§ ASSIGNED TASK: Filtering the records below, copy only those lines that include the word "Бэлтгэж".

§ EXTRACTED DATA:
= = = = = = =

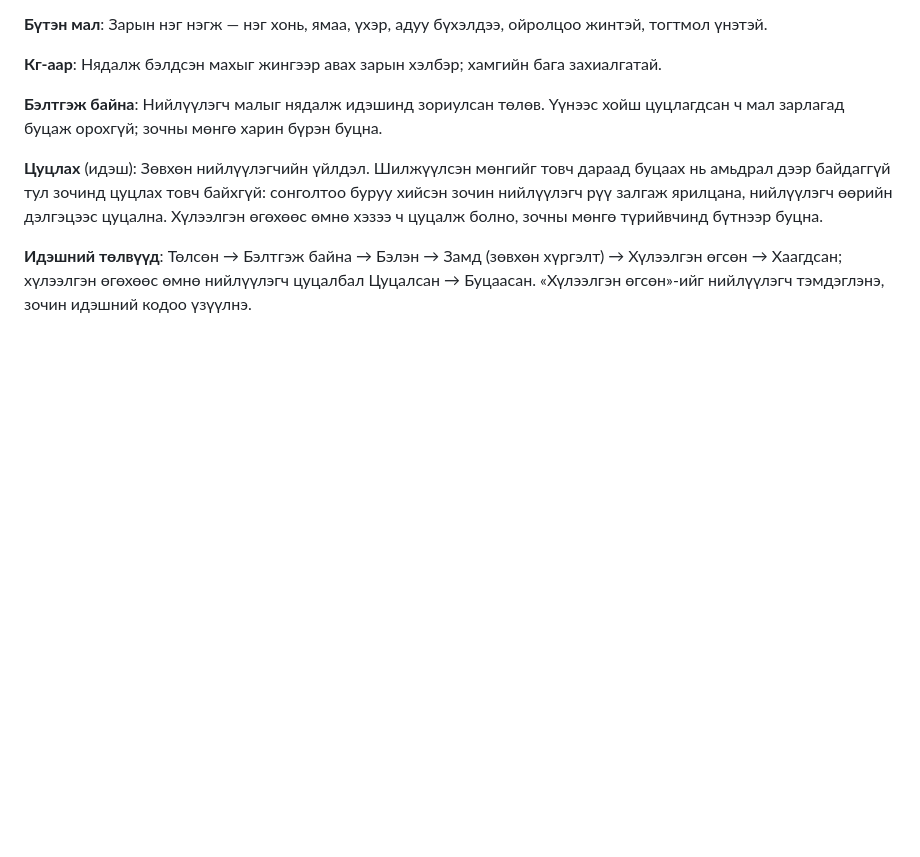
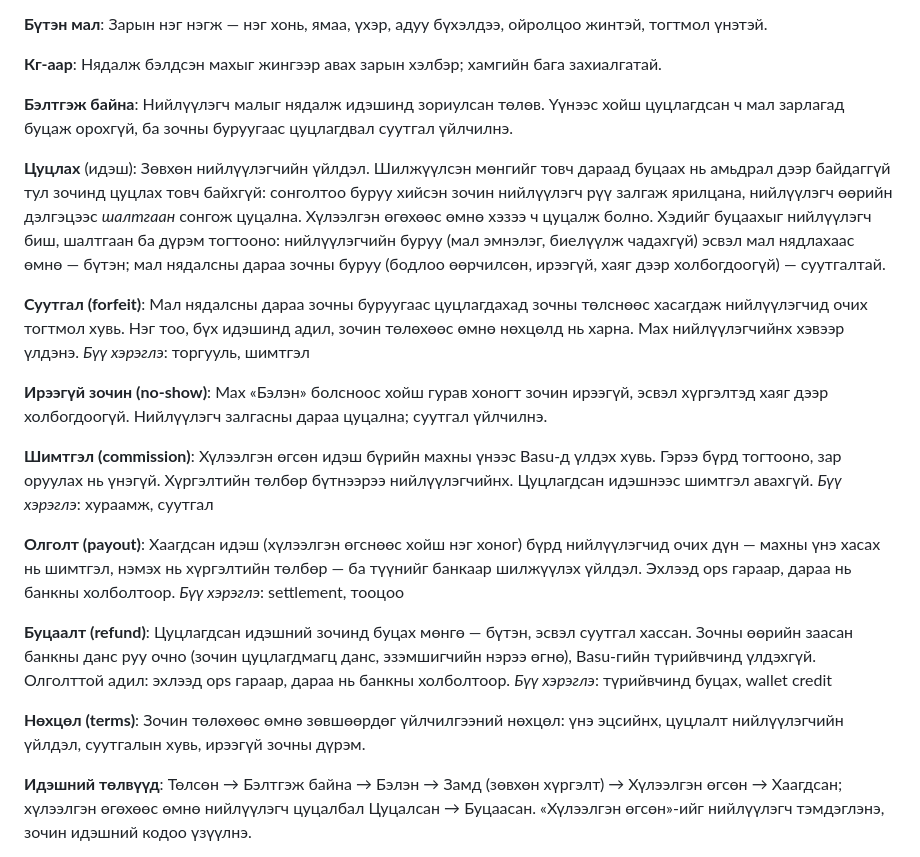
Before and after one commit to BunnyMN/Basu, a Markdown page: CONTEXT.md, the part around the change. Drawn GitHub-style; blank space fills up the shorter version.

```diff
--- a/CONTEXT.md
+++ b/CONTEXT.md
@@ -99,13 +99,49 @@ _Бүү хэрэглэ_: админ, staff
 
 **Бэлтгэж байна**:
 Нийлүүлэгч малыг нядалж идэшинд зориулсан төлөв. Үүнээс хойш цуцлагдсан ч мал
-зарлагад буцаж орохгүй; зочны мөнгө харин бүрэн буцна.
+зарлагад буцаж орохгүй, ба зочны буруугаас цуцлагдвал суутгал үйлчилнэ.
 
 **Цуцлах** (идэш):
 Зөвхөн нийлүүлэгчийн үйлдэл. Шилжүүлсэн мөнгийг товч дараад буцаах нь амьдрал
 дээр байдаггүй тул зочинд цуцлах товч байхгүй: сонголтоо буруу хийсэн зочин
-нийлүүлэгч рүү залгаж ярилцана, нийлүүлэгч өөрийн дэлгэцээс цуцална. Хүлээлгэн
-өгөхөөс өмнө хэзээ ч цуцалж болно, зочны мөнгө түрийвчинд бүтнээр буцна.
+нийлүүлэгч рүү залгаж ярилцана, нийлүүлэгч өөрийн дэлгэцээс *шалтгаан*
+сонгож цуцална. Хүлээлгэн өгөхөөс өмнө хэзээ ч цуцалж болно. Хэдийг буцаахыг
+нийлүүлэгч биш, шалтгаан ба дүрэм тогтооно: нийлүүлэгчийн буруу (мал эмнэлэг,
+биелүүлж чадахгүй) эсвэл мал нядлахаас өмнө — бүтэн; мал нядалсны дараа зочны
+буруу (бодлоо өөрчилсөн, ирээгүй, хаяг дээр холбогдоогүй) — суутгалтай.
+
+**Суутгал (forfeit)**:
+Мал нядалсны дараа зочны буруугаас цуцлагдахад зочны төлснөөс хасагдаж
+нийлүүлэгчид очих тогтмол хувь. Нэг тоо, бүх идэшинд адил, зочин төлөхөөс өмнө
+нөхцөлд нь харна. Мах нийлүүлэгчийнх хэвээр үлдэнэ.
+_Бүү хэрэглэ_: торгууль, шимтгэл
+
+**Ирээгүй зочин (no-show)**:
+Мах «Бэлэн» болсноос хойш гурав хоногт зочин ирээгүй, эсвэл хүргэлтэд хаяг дээр
+холбогдоогүй. Нийлүүлэгч залгасны дараа цуцална; суутгал үйлчилнэ.
+
+**Шимтгэл (commission)**:
+Хүлээлгэн өгсөн идэш бүрийн махны үнээс Basu-д үлдэх хувь. Гэрээ бүрд
+тогтооно, зар оруулах нь үнэгүй. Хүргэлтийн төлбөр бүтнээрээ нийлүүлэгчийнх.
+Цуцлагдсан идэшнээс шимтгэл авахгүй.
+_Бүү хэрэглэ_: хураамж, суутгал
+
+**Олголт (payout)**:
+Хаагдсан идэш (хүлээлгэн өгснөөс хойш нэг хоног) бүрд нийлүүлэгчид очих дүн —
+махны үнэ хасах нь шимтгэл, нэмэх нь хүргэлтийн төлбөр — ба түүнийг банкаар
+шилжүүлэх үйлдэл. Эхлээд ops гараар, дараа нь банкны холболтоор.
+_Бүү хэрэглэ_: settlement, тооцоо
+
+**Буцаалт (refund)**:
+Цуцлагдсан идэшний зочинд буцах мөнгө — бүтэн, эсвэл суутгал хассан. Зочны
+өөрийн заасан банкны данс руу очно (зочин цуцлагдмагц данс, эзэмшигчийн нэрээ
+өгнө), Basu-гийн түрийвчинд үлдэхгүй. Олголттой адил: эхлээд ops гараар,
+дараа нь банкны холболтоор.
+_Бүү хэрэглэ_: түрийвчинд буцах, wallet credit
+
+**Нөхцөл (terms)**:
+Зочин төлөхөөс өмнө зөвшөөрдөг үйлчилгээний нөхцөл: үнэ эцсийнх, цуцлалт
+нийлүүлэгчийн үйлдэл, суутгалын хувь, ирээгүй зочны дүрэм.
 
 **Идэшний төлвүүд**:
 Төлсөн → Бэлтгэж байна → Бэлэн → Замд (зөвхөн хүргэлт) → Хүлээлгэн өгсөн →
```
Also changed, not shown: docs/adr/0002-basu-issues-ebarimt-receipts-as-operator-for-suppliers.md (added, +39 -0 lines).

= = = = = = =

§ TASK ANSWER:
 **Бэлтгэж байна**:
 Төлсөн → Бэлтгэж байна → Бэлэн → Замд (зөвхөн хүргэлт) → Хүлээлгэн өгсөн →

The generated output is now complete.